* [Problem requirements]
Scan the lines below; pull out those with "value".

* [Data provided]
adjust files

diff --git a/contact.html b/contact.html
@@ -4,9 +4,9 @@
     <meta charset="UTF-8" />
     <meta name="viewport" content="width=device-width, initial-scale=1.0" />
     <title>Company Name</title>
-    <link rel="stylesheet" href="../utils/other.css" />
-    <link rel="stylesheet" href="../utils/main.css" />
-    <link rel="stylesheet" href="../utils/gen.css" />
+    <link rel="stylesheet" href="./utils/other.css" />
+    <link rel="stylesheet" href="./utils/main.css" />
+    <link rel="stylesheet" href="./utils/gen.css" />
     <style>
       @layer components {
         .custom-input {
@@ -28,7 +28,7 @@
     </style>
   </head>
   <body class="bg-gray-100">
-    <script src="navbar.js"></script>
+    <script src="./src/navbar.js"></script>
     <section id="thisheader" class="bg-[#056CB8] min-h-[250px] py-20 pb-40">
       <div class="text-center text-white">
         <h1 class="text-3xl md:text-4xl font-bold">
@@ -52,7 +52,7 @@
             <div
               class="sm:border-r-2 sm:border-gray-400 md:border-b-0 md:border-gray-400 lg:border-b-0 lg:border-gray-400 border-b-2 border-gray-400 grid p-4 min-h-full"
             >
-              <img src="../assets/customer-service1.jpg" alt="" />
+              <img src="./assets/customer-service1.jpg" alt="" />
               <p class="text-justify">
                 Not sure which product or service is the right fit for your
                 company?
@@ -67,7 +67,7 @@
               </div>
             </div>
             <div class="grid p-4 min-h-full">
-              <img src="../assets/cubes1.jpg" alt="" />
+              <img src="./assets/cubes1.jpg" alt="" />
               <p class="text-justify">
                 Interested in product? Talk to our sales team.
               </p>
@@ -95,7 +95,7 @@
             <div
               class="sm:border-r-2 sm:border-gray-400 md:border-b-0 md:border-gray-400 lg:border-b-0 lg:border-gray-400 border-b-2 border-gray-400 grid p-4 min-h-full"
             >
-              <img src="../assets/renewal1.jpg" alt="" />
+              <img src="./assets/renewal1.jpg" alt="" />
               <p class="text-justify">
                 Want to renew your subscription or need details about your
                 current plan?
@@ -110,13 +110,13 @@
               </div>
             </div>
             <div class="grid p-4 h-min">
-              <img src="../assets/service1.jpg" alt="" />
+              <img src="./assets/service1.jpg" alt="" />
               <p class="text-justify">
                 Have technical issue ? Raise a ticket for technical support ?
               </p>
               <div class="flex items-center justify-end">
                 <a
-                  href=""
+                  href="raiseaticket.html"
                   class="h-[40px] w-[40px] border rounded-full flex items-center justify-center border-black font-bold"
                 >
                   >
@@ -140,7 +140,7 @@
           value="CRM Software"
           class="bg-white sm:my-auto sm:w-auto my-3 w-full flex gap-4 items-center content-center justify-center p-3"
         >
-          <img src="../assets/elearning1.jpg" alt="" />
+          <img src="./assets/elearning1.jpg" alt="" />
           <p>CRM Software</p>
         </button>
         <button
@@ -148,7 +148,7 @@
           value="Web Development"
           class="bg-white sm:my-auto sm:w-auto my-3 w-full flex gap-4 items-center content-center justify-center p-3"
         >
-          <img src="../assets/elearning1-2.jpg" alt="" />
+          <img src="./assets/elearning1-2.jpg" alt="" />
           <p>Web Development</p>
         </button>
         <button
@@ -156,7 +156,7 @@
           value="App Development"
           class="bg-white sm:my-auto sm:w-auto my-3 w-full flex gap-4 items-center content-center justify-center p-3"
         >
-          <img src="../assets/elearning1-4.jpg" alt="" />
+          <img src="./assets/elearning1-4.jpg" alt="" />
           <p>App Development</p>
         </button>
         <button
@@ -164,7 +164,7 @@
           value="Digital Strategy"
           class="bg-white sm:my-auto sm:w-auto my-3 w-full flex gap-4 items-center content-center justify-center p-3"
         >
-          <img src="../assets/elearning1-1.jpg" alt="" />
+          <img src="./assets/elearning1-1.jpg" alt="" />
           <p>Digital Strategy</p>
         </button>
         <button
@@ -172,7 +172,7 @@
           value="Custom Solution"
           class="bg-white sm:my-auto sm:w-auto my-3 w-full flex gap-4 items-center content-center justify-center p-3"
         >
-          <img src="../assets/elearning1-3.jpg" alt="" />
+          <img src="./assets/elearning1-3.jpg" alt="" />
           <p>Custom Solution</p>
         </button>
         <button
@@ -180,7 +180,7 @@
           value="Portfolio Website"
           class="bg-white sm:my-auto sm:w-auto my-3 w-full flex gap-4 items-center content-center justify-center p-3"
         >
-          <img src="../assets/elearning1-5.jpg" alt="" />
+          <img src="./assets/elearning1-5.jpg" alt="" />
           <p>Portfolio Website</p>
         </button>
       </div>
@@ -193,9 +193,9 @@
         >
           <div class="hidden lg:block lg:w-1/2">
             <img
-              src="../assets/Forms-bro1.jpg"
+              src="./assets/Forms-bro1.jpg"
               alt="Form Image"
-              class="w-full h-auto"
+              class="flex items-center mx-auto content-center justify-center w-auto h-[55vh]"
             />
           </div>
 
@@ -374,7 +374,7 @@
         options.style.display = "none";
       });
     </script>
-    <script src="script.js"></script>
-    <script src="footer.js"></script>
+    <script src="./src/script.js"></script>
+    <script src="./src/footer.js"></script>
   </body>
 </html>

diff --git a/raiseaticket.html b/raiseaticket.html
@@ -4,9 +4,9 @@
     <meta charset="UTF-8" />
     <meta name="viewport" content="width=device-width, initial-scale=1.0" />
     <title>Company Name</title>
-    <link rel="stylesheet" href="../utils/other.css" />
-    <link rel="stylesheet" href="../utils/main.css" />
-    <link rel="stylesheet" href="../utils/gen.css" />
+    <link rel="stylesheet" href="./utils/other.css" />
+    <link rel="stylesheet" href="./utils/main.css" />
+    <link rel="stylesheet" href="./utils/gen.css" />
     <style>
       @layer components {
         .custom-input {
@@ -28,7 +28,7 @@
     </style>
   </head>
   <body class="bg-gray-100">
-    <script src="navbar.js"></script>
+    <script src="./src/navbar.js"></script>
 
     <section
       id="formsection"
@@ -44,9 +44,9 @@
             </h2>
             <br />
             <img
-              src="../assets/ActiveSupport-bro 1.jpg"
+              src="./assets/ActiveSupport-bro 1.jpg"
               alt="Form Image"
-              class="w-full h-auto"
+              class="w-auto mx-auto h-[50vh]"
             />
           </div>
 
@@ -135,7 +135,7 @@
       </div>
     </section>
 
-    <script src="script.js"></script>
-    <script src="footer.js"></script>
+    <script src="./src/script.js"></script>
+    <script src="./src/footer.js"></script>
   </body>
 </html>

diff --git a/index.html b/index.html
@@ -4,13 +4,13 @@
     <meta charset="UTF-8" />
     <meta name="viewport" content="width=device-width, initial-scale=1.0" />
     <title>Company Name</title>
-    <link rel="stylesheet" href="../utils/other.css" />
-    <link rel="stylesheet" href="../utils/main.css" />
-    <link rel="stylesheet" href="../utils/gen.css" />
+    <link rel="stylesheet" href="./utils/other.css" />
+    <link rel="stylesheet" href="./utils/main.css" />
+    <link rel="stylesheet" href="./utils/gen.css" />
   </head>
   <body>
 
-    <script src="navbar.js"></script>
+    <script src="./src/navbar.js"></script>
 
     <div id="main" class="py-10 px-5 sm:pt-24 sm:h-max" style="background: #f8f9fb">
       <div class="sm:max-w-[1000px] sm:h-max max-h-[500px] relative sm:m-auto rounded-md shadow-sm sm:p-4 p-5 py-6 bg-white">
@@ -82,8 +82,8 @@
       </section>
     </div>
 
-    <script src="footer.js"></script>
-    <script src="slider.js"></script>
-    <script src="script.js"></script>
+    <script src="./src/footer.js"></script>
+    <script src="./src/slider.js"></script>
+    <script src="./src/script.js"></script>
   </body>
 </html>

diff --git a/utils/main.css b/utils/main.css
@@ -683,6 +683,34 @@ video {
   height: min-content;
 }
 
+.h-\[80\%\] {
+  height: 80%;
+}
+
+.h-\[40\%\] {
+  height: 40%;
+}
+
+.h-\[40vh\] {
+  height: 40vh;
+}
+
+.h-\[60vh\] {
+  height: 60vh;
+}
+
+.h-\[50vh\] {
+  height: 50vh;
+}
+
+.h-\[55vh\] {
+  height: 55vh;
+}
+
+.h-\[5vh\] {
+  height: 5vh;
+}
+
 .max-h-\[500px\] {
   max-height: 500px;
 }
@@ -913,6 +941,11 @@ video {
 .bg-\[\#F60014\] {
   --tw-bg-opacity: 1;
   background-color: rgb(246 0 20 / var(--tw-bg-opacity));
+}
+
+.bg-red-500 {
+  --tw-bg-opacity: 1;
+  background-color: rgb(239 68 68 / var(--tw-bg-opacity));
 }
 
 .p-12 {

* [Response to the exercise]
           value="CRM Software"
           value="Web Development"
           value="App Development"
           value="Digital Strategy"
           value="Custom Solution"
           value="Portfolio Website"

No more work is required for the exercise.